French youngsters were asked for a four-hour essay on one of three topics: Soviet domestic policies; resistance to the Nazis in Europe; or presidential power and the Constitution in United States foreign and domestic policy since 1945.

In England and Wales 1989 candidates for the General Certificate of Secondary Education (comparable to our high school diploma) got two hours for three essays on selected topics in British history from 1485 to 1714, including religious wars, changes in agriculture, colonization, and the rise of Parliament. Questions included “Why did James 1 find it more difficult than Elizabeth I to deal with the House of Commons?” and “How might doctors in England in the mid-seventeenth century have reacted to Harvey’s discovery of the circulation of the blood?”

University-bound German students take an exam called the Abitur , whose contents vary in the different states of the republic. Bavaria allowed three and a half hours for two essays from six topic areas: German nationalism in the period from 1830 to 1848, the origins of German industrial society, the Germany of the kaiser and the Great Powers, the Weimar Republic, National Socialism, and Germany “in the context of the global political constellations of the postwar period”—as lumbering a way as I know to say “the Cold War.”

What struck me was that French, British, and German educational authorities seemed in clear agreement on what history was all about. Its major subject was the nation-state. The organizing questions were: How did a particular nation come into being, how was it governed, how did it make a living, how did it get on with the rest of the world, what were its dominant ideas? In sum, the old bread-and-butter staples of political, economic, diplomatic, and military history with a bit of culture added.

There’s an official consensus about history on the other side of the Atlantic that’s lacking here. I believe that this absence helps (and only helps) explain the well-recorded and disturbing ignorance of the past shown by American students. It is hard to set and enforce standards of historical knowledge when there’s no pedagogical agreement on what “history” embraces or why it’s taught.

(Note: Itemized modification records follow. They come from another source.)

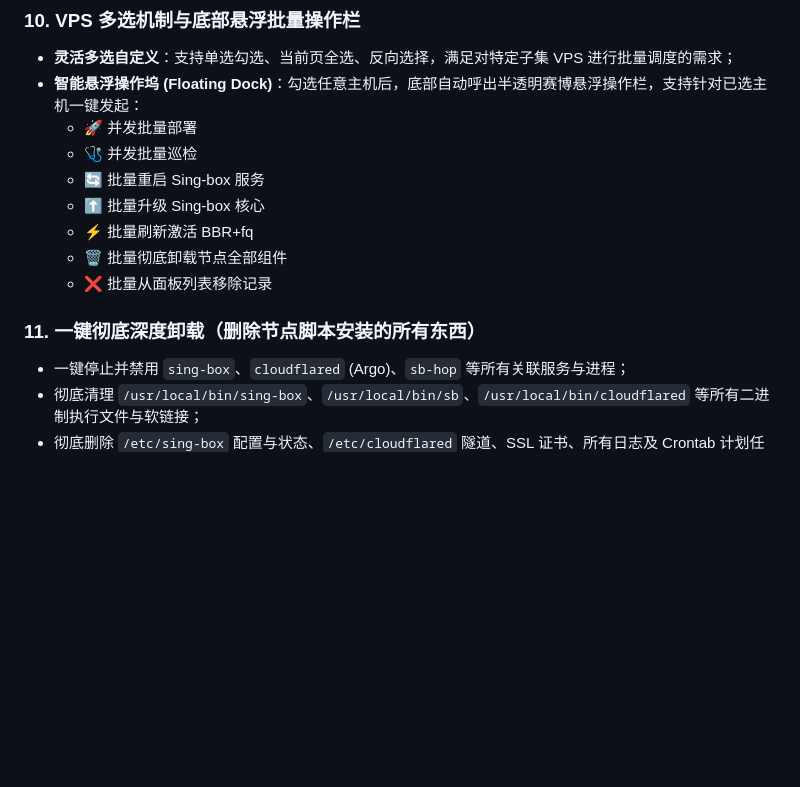
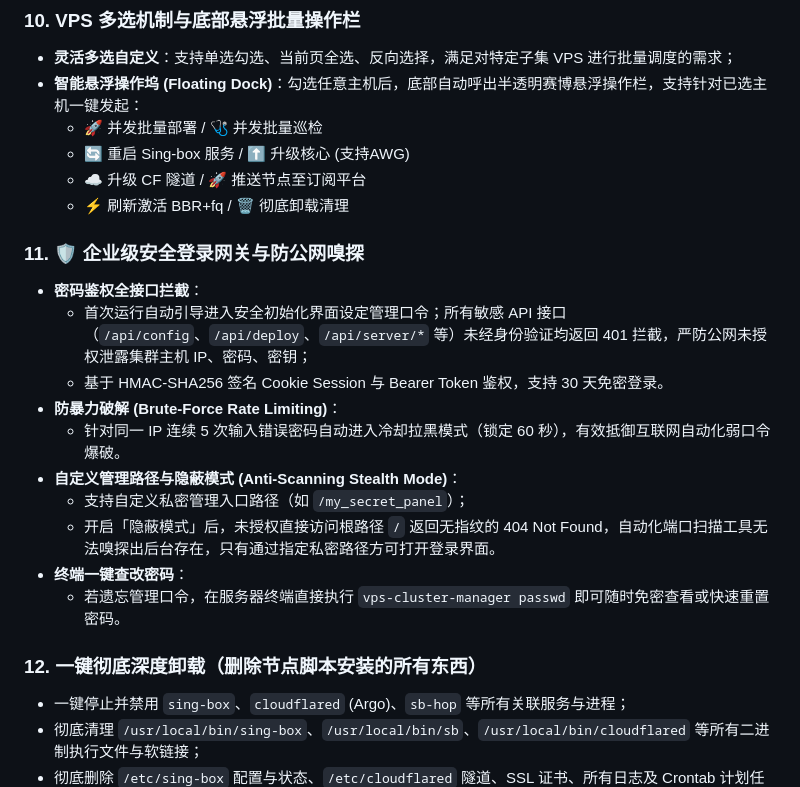
Before and after one commit to kzhx666/vps-cluster-manager, a Markdown page: README.md, the part around the change. Rendered like a GitHub page; blank space fills up the shorter version.

Commit message:
docs: update README with security features and passwd command

```diff
--- a/README.md
+++ b/README.md
@@ -56,15 +56,24 @@
 ### 10. VPS 多选机制与底部悬浮批量操作栏
 - **灵活多选自定义**：支持单选勾选、当前页全选、反向选择，满足对特定子集 VPS 进行批量调度的需求；
 - **智能悬浮操作坞 (Floating Dock)**：勾选任意主机后，底部自动呼出半透明赛博悬浮操作栏，支持针对已选主机一键发起：
-  - 🚀 并发批量部署
-  - 🩺 并发批量巡检
-  - 🔄 批量重启 Sing-box 服务
-  - ⬆️ 批量升级 Sing-box 核心
-  - ⚡ 批量刷新激活 BBR+fq
-  - 🗑️ 批量彻底卸载节点全部组件
-  - ❌ 批量从面板列表移除记录
+  - 🚀 并发批量部署 / 🩺 并发批量巡检
+  - 🔄 重启 Sing-box 服务 / ⬆️ 升级核心 (支持AWG)
+  - ☁️ 升级 CF 隧道 / 🚀 推送节点至订阅平台
+  - ⚡ 刷新激活 BBR+fq / 🗑️ 彻底卸载清理
 
-### 11. 一键彻底深度卸载（删除节点脚本安装的所有东西）
+### 11. 🛡️ 企业级安全登录网关与防公网嗅探
+- **密码鉴权全接口拦截**：
+  - 首次运行自动引导进入安全初始化界面设定管理口令；所有敏感 API 接口（`/api/config`、`/api/deploy`、`/api/server/*` 等）未经身份验证均返回 401 拦截，严防公网未授权泄露集群主机 IP、密码、密钥；
+  - 基于 HMAC-SHA256 签名 Cookie Session 与 Bearer Token 鉴权，支持 30 天免密登录。
+- **防暴力破解 (Brute-Force Rate Limiting)**：
+  - 针对同一 IP 连续 5 次输入错误密码自动进入冷却拉黑模式（锁定 60 秒），有效抵御互联网自动化弱口令爆破。
+- **自定义管理路径与隐蔽模式 (Anti-Scanning Stealth Mode)**：
+  - 支持自定义私密管理入口路径（如 `/my_secret_panel`）；
+  - 开启「隐蔽模式」后，未授权直接访问根路径 `/` 返回无指纹的 404 Not Found，自动化端口扫描工具无法嗅探出后台存在，只有通过指定私密路径方可打开登录界面。
+- **终端一键查改密码**：
+  - 若遗忘管理口令，在服务器终端直接执行 `vps-cluster-manager passwd` 即可随时免密查看或快速重置密码。
+
+### 12. 一键彻底深度卸载（删除节点脚本安装的所有东西）
 - 一键停止并禁用 `sing-box`、`cloudflared` (Argo)、`sb-hop` 等所有关联服务与进程；
 - 彻底清理 `/usr/local/bin/sing-box`、`/usr/local/bin/sb`、`/usr/local/bin/cloudflared` 等所有二进制执行文件与软链接；
 - 彻底删除 `/etc/sing-box` 配置与状态、`/etc/cloudflared` 隧道、SSL 证书、所有日志及 Crontab 计划任务；
```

There once was an American consensus, but it has become badly frayed. How that happened is a long and important story that may be illuminated by a little background.

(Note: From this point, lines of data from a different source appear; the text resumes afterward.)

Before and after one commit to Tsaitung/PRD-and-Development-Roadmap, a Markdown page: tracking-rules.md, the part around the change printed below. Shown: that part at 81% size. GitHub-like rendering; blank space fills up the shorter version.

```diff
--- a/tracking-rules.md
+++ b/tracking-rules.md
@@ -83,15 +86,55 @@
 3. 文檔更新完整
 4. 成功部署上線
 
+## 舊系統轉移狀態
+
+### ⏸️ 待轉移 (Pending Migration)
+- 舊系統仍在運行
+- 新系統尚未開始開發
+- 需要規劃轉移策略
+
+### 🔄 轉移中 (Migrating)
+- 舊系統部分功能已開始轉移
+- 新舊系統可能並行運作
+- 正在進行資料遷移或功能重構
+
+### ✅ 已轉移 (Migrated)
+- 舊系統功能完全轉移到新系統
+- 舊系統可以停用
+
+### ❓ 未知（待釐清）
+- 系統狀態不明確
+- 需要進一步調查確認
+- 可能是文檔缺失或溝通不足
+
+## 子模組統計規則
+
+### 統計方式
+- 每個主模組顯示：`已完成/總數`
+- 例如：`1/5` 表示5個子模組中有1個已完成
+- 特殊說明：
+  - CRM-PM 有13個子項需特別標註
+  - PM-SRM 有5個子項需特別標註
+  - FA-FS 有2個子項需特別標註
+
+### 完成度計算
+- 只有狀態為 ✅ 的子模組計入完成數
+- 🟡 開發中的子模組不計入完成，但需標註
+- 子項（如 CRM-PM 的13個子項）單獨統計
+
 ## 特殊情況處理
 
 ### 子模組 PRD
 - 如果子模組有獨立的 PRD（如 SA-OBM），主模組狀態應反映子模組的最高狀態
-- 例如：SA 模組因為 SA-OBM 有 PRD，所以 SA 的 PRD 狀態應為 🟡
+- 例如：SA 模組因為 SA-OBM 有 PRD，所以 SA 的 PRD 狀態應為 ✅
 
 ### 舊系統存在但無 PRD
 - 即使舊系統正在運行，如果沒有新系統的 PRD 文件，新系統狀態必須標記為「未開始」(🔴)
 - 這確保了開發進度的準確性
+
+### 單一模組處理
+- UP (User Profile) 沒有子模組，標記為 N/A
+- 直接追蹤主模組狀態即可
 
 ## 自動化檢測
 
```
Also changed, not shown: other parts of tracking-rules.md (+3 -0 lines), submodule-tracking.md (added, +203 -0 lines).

“The American past” that some of us remember from lessons we studied as long as fifty years ago was itself a kind of social invention. It dates roughly from the period 1890 to 1920, and it was the work of a band of scholars—Turner, Channing, Beard, Hart, Dunning, and others—now remembered mainly by graduate students in history. They themselves were once graduate students, the first generation of “scientifically trained” historians with Ph.D.’s. They fused the McGuffey Reader stories of individual American valor and character, plus the holiday orations, poems, and legends, into a strictly factual, cohesive narrative that followed the emerging “laws” of historical development.